Fête de la Reine (Victoria Day) is a national holiday for Canada, celebrated on the final Monday before Queen Victoria’s birthday in late May.
This image is of children in Quebec celebrating with maypole dancing on the 24th of May, 1934.
Winnie in 1914 X
Winnipeg (or Winnie), a female black bear from Canada and the inspiration for Winnie-the-Pooh, died in London Zoo on the 12th of May, 1934. She was twenty at the time.
Winnie and Harry Colebourn X
Winnie was purchased as an orphaned cub at a train stop in Ontario in 1914. She was bought for $20 by Harry Colebourn, a twenty-seven year old veterinarian who had volunteered for World War One and was on his way to report for duty. He named her after his hometown of Winnipeg, Manitoba.
Winnie plays with Canadian soldiers during WW1.
Winnie, who became a military mascot, was kept in London for the years Colebourn served in the war, and he eventually donated her to the zoo.
Winnie-the-Pooh makes a debut on Christmas Eve, 1925. X

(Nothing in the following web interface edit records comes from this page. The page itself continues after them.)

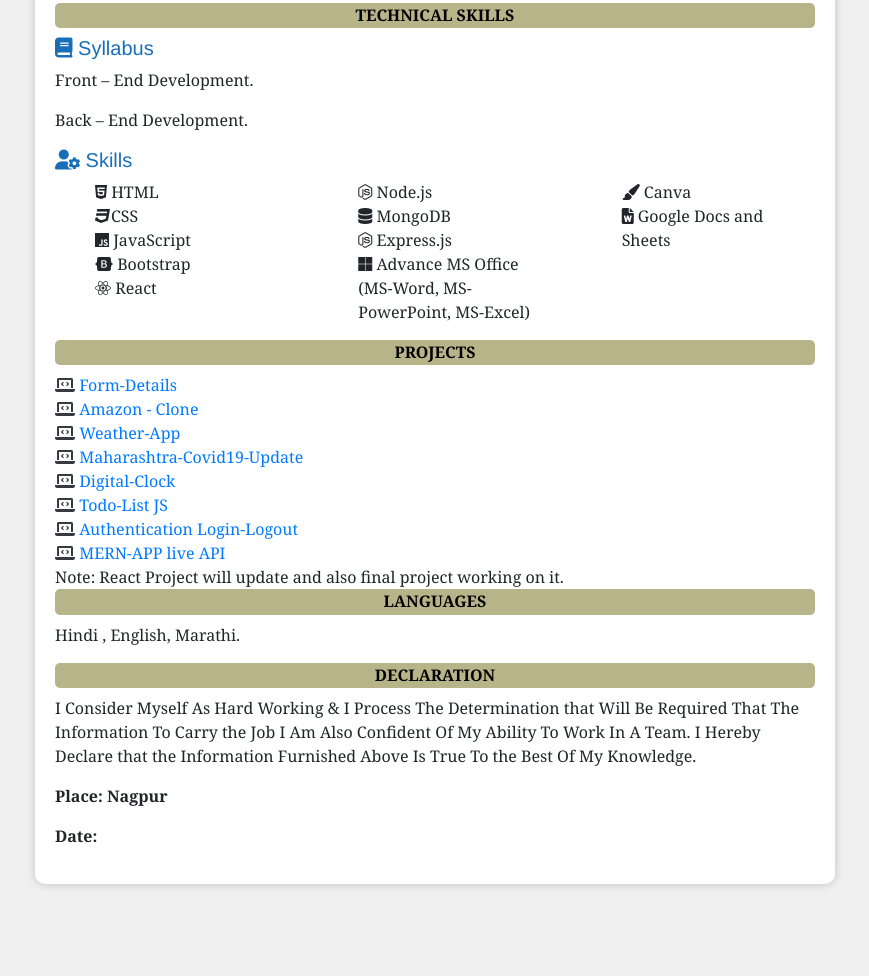
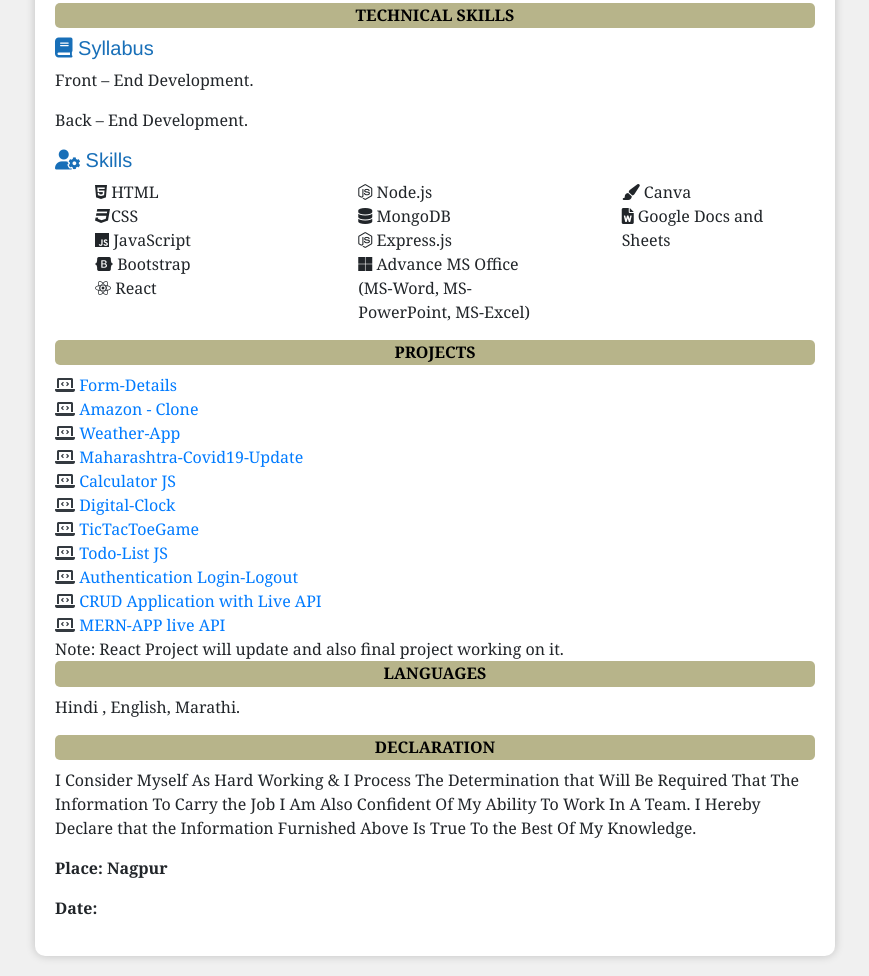
Before and after one commit to PRATIKSHAGODBOLE/Resume, a plain HTML site: page index.html in a window 1280 px wide. Shown: the part 1221-2197 px from the top of the page, without its empty margins (205-1074 px from the left). Before the commit the page ends 2125 px from the top, so only its background shows below. Drawn offline with nearby package versions, Linux system fonts and the light colour scheme.

Commit message:
add new file

```diff
--- a/index.html
+++ b/index.html
@@ -208,9 +208,14 @@ ul{
                 <a href="https://weatherapplication1234.netlify.app/" target="_blank"><i class="fas fa-laptop-code text-dark"></i> Weather-App</a></li><br>
                 <a href="https://maharashtrastateapi.netlify.app/" target="_blank"><i class="fas fa-laptop-code text-dark"></i> Maharashtra-Covid19-Update</a></li><br>
 
+                <a href="https://calculatorpratiksha.netlify.app/ " target="_blank"><i class="fas fa-laptop-code text-dark"></i> Calculator JS</a></li><br>
                 <a href="https://pratikshadigitalclock.netlify.app/ " target="_blank"><i class="fas fa-laptop-code text-dark"></i> Digital-Clock</a></li><br>
+
+                <a href="https://tictactoegamepratiksha.netlify.app/ " target="_blank"><i class="fas fa-laptop-code text-dark"></i> TicTacToeGame</a></li><br>
+
                 <a href="https://pratikshagodbole.github.io/To-doProject.github.io/" target="_blank"><i class="fas fa-laptop-code text-dark"></i> Todo-List JS </a></li><br>
                 <a href="https://authenticationflipkart.netlify.app/" target="_blank"><i class="fas fa-laptop-code text-dark"></i> Authentication Login-Logout</a></li><br>
+                <a href="https://studentrecordliveapi.netlify.app/" target="_blank"><i class="fas fa-laptop-code text-dark"></i> CRUD Application with Live API</a></li><br>
                 <a href="https://mernstack-finalproject.netlify.app/" target="_blank"><i class="fas fa-laptop-code text-dark"></i> MERN-APP live API</a></li><br>
 
                 Note: React Project will update and also final project working on it.
```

The inspiration for Winnie-the-Pooh came after creator A. A. Milne’s son Christopher Robin visited the bear at the zoo and changed the name of his toy bear from “Edward Bear” to “Winnie the Pooh”.

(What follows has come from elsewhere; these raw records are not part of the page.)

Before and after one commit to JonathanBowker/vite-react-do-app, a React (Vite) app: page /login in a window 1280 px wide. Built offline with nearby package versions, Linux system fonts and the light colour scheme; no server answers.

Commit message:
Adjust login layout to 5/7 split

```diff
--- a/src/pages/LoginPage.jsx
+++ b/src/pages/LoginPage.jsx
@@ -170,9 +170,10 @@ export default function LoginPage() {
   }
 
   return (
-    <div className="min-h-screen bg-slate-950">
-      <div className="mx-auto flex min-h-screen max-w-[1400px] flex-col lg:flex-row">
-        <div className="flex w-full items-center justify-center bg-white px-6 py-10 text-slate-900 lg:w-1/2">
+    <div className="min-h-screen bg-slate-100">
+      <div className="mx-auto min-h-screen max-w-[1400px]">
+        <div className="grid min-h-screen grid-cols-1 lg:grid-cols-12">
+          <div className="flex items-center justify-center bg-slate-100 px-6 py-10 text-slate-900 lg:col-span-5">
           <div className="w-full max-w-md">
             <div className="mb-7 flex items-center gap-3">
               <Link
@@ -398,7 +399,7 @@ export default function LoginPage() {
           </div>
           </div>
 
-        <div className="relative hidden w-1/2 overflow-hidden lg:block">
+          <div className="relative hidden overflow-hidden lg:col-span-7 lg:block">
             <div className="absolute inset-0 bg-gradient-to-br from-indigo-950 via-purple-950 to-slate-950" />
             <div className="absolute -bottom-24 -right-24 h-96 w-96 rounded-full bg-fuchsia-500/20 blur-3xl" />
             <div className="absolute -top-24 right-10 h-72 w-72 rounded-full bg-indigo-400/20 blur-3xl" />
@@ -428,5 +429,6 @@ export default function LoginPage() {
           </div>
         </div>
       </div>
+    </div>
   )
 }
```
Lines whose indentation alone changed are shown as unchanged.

In 1934 Australia’s Melbourne Cup, often listed as one of the world’s most important horse races, was held on Tuesday the 6th of November.
The image below is of people in Sydney listening to a radio broadcast of the race.
That year, the winning horse was Peter Pan, and the jockey was Darby Munro.
The Melbourne Cup, first held in 1861, is now run every year at Flemington Racecourse on the first Tuesday of November.
Princess Elizabeth, the future Queen, photographed by Marcus Adams on the 1st of November, 1934.
Halloween in Hollywood 1934: a Tyrolean-themed party thrown by Marion Davies (second from right). Other celebrities in the picture include Eileen Percy (left), Howard Hughes (third from right), and producer Jack Warner (far right).
The mayor of New York, Fiorello LaGuardia, hacks at confiscated slot machines on the 10th of October, 1934. The machines would later be dumped into the water.
The baby cage, patented in the United States in 1922, was invented for babies in overcrowded urban areas to get some fresh air. It was also promoted as a place to store toys for families living in small apartments, and a convenient place for babies’ naps.
Baby and nanny in Chelsea, London in 1937
Even though they look incredibly dangerous, the East Poplar borough of London made a promise to fix these devices to the sides of buildings.